multiple engineering development efforts with complex systems engineering requirements similar to the SolarFlow System. Sam holds a B.S. in Engineering and Applied Science from the California Institute of Technology and was appointed in 2007 to the State of Colorado Clean Energy Development Authority.
Leslie Weise is VP of Legal and Policy Affairs for CEI. Leslie has nearly twenty years of experience as an engineer and in-house lawyer for Fortune 500 technology companies such as Redback Networks, Applied Materials, Honeywell and Xerox. In addition to advanced degrees in Environmental and Natural Resources Law and Policy and in Intellectual Property Law, her experience includes oversight of M&A activity for AlliedSignal/Honeywell and as General Counsel of NPTest, a spin-off of Schlumberger.
Glenn Booth is VP of Marketing and Business Development for CEI and most recently served as VP of Marketing for the Rajant Corporation, where he led the development and execution of the company marketing strategies and communications. Glenn has over 25 years of successful marketing, sales and engineering experience. Glenn has earned a B.S. in Electrical Engineering from the University of Colorado and is a member of the American Marketing Association.
The senior engineering team is well-seasoned and diverse in experience, and includes Brian Nuel and Lee Smith, who collectively have over 40 years of mechanical and thermal systems design experience. Additionally, two junior engineers, Kevin McWilliams and Nat Farber assist the senior team through engine and system assembly and validation tests on the prototypes. Other engineering, software and design consultants are retained by the company as required for development.
Advisors for the engine and system design and development to date include: Lennart Johannsen, a Stirling engine design consultant, formerly of Phillips and STM; Professor Israel Urieli of Ohio University, a noted Stirling engine specialist; and Jefferey Hodgson, mechanical engineering professor at the University of Tennessee.

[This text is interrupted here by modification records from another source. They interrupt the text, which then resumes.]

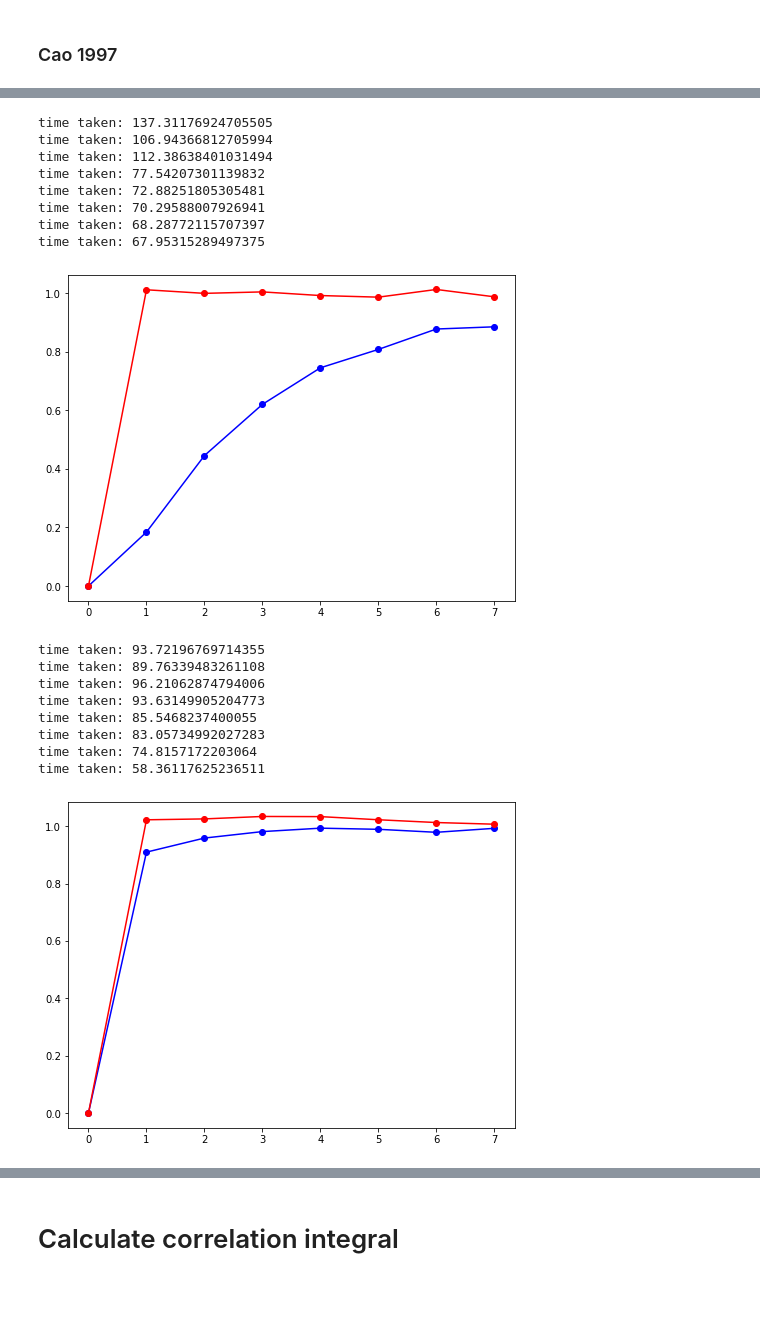
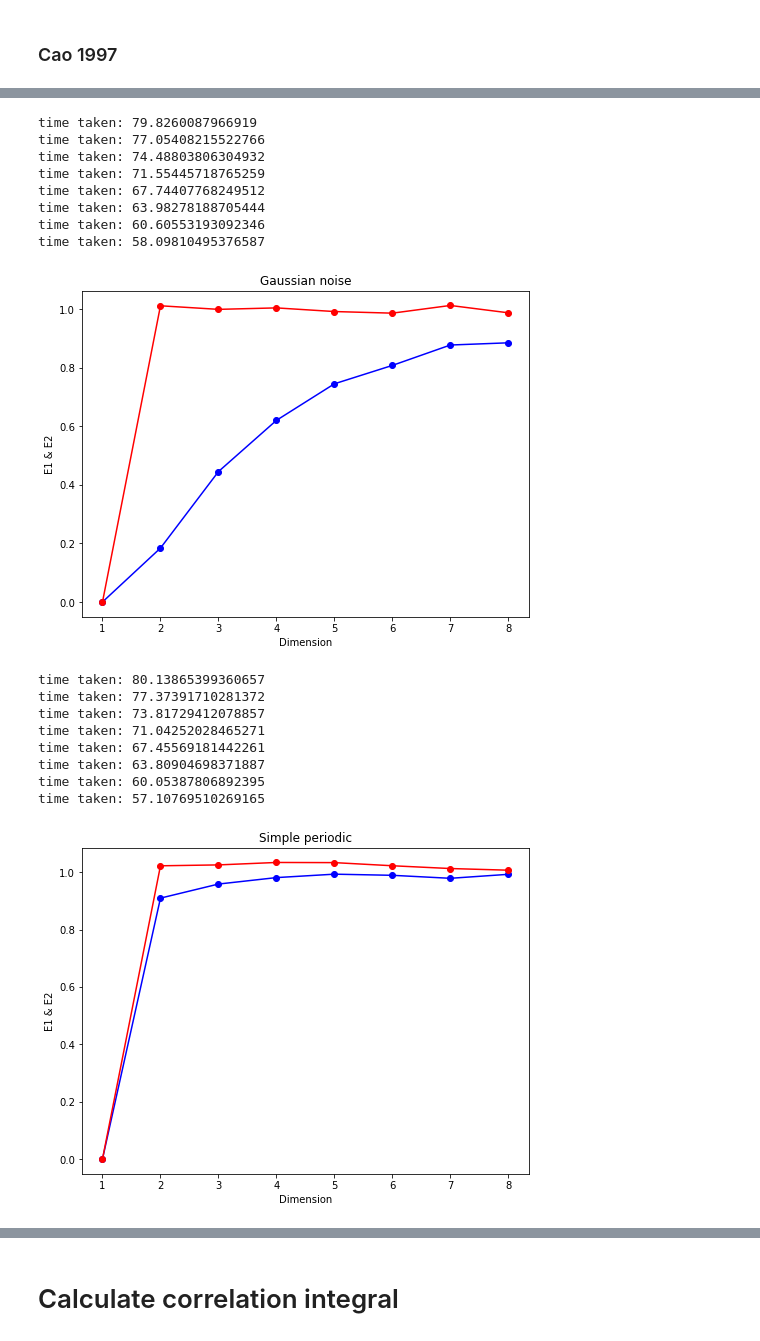
Before and after one commit to esandford/starspot_chaos, a Jupyter notebook: syntheticSignals.ipynb, the cells around one changed output, grey strips where cells are left out. Saved outputs shown, nothing was run; the diff lists cells and outputs as text; code cells hidden in the pictures; blank space fills up the shorter version.

```diff
--- a/syntheticSignals.ipynb
+++ b/syntheticSignals.ipynb
@@ -1076,37 +1102,43 @@ time taken: 348.3781998157501
 # %%
 #going to be too slow to run on O(10^4) data points---will need to cythonize
 # of order 1 second per m for 1000 entries but scales as N^2
 E1, E2 = cao97(timeSeries = gaussianNoise[:5000], tau = 162, mMax = 8)
 fig, ax = plt.subplots(1,1,figsize=(8,6))
-ax.plot(E1,'bo',ls='-')
-ax.plot(E2,'ro',ls='-')
+ax.plot(np.arange(1,9),E1,'bo',ls='-')
+ax.plot(np.arange(1,9),E2,'ro',ls='-')
+ax.set_title('Gaussian noise')
+ax.set_xlabel('Dimension')
+ax.set_ylabel('E1 & E2')
 plt.show()
 # %% [output]
-time taken: 137.31176924705505
-time taken: 106.94366812705994
-time taken: 112.38638401031494
-time taken: 77.54207301139832
-time taken: 72.88251805305481
-time taken: 70.29588007926941
-time taken: 68.28772115707397
-time taken: 67.95315289497375
+time taken: 79.8260087966919
+time taken: 77.05408215522766
+time taken: 74.48803806304932
+time taken: 71.55445718765259
+time taken: 67.74407768249512
+time taken: 63.98278188705444
+time taken: 60.60553193092346
+time taken: 58.09810495376587
-[figure, old version]
+[figure, new version]
 # %%
 E1, E2 = cao97(timeSeries = simplePeriodic[:5000], tau = 162, mMax = 8)
 fig, ax = plt.subplots(1,1,figsize=(8,6))
-ax.plot(E1,'bo',ls='-')
-ax.plot(E2,'ro',ls='-')
+ax.plot(np.arange(1,9),E1,'bo',ls='-')
+ax.plot(np.arange(1,9),E2,'ro',ls='-')
+ax.set_title('Simple periodic')
+ax.set_xlabel('Dimension')
+ax.set_ylabel('E1 & E2')
 plt.show()
 # %% [output]
-time taken: 93.72196769714355
-time taken: 89.76339483261108
-time taken: 96.21062874794006
-time taken: 93.63149905204773
-time taken: 85.5468237400055
-time taken: 83.05734992027283
-time taken: 74.8157172203064
-time taken: 58.36117625236511
+time taken: 80.13865399360657
+time taken: 77.37391710281372
+time taken: 73.81729412078857
+time taken: 71.04252028465271
+time taken: 67.45569181442261
+time taken: 63.80904698371887
+time taken: 60.05387806892395
+time taken: 57.10769510269165
-[figure, old version]
+[figure, new version]
 # %%
 E1, E2 = cao97(timeSeries = multiPeriodic_r[:5000], tau = 162, mMax = 8)
 fig, ax = plt.subplots(1,1,figsize=(8,6))
```
Also changed, not shown: parts of 19 cells of this notebook.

Business Advisors: John Herrick has extensive renewable energy experience in technology,
law and policy as Chief Counsel for the DOE EERE and at one the nations’ top energy law
firms, Brownstein Hyatt Farber Schreck, LLP.
Pavel Bouska (Advisory Board) has extensive technology and business operations experience
taking startups through IPO (Gaiam, Inc. & Corporate Express, Inc.).
Andrew Goldstein has strong experience in developing new technologies into cost effective and high quality mass producible products (ProStor Systems, Network Photonics & Medtronic Navigation).
Background of CEI’s Innovations: Several factors have growing impacts on American consumers, their pocketbooks, and their awareness of the current energy situation:
- Costs of heating fuels such as natural gas, propane and fuel oil have greatly outpaced therate of inflation over the past ten years (7-11% annual increases, with increases more than double that amount in each of the past two years).
- Space and water heating comprise about 50% of the average American’s annual total energy bill, an even higher percentage in many regions of the country, and growing rapidly.
- Awareness is increasing regarding energy issues and related national security and climate change impacts. Distributed solar energy installations have been growing rapidly,particularly solar photovoltaic (PV) for generating electricity, and solar thermal for hot water and space heat.
- Distributed solar thermal systems have high collection efficiencies (up to 75%) and cost about $1.50/Watt-peak installed, while PV systems have much lower collection efficiencies up to 20% and cost about $7.00/Watt-peak installed.
- Despite the demand for home heating that is affordable and clean, the main barrier to widely-deployed active solar thermal heating systems is their inability to use the excess heat that is generated in the non-heating season and the lack of payoff (i.e. value) of the equipment during that period.
- Widely prevalent heat sources exist in the low to mid temperature range (100-300°C) that are not being harnessed for energy production, and that are renewable and pollution free such as solar and geothermal, or are otherwise being wasted from industrial production facilities generating waste heat.